[Problem statement] Pull every line with "class" from the entries below.

Web interface edit records:
═══

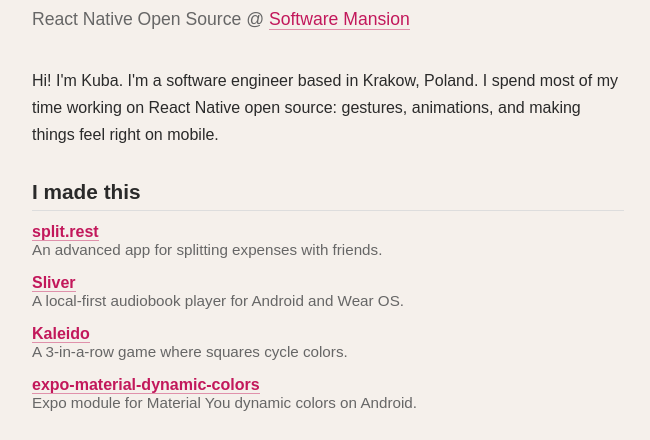
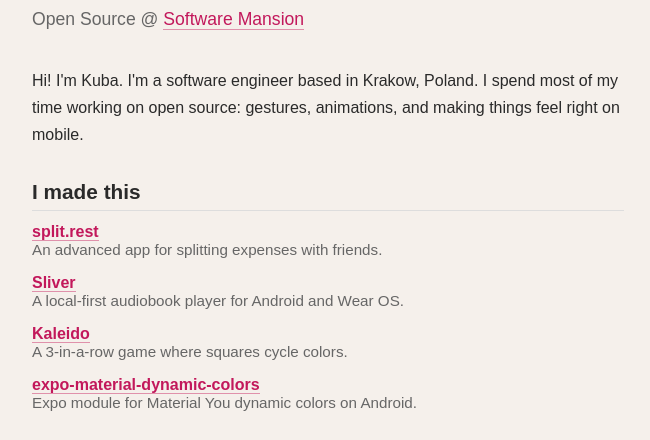
Before and after one commit to j-piasecki/website, a plain HTML site: page index.html in a window 1280 px wide. Shown: the part 350-790 px from the top of the page, without its empty margins (312-962 px from the left). Drawn offline with Linux system fonts and the light colour scheme.

Commit message:
Update role

```diff
--- a/index.html
+++ b/index.html
@@ -276,11 +276,11 @@
   <div id="site-content">
     <div class="content">
       <h1>Jakub Piasecki</h1>
-      <p class="subtitle">React Native Open Source @ <a href="https://swmansion.com">Software Mansion</a></p>
+      <p class="subtitle">Open Source @ <a href="https://swmansion.com">Software Mansion</a></p>
 
       <p>
         Hi! I'm Kuba. I'm a software engineer based in Krakow, Poland.
-        I spend most of my time working on React Native open source: gestures, animations, and making things feel right on mobile.
+        I spend most of my time working on open source: gestures, animations, and making things feel right on mobile.
       </p>
 
       <h2>I made this</h2>
```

═══

[Result of the exercise]
     <div class="content">
-      <p class="subtitle">React Native Open Source @ <a href="https://swmansion.com">Software Mansion</a></p>
+      <p class="subtitle">Open Source @ <a href="https://swmansion.com">Software Mansion</a></p>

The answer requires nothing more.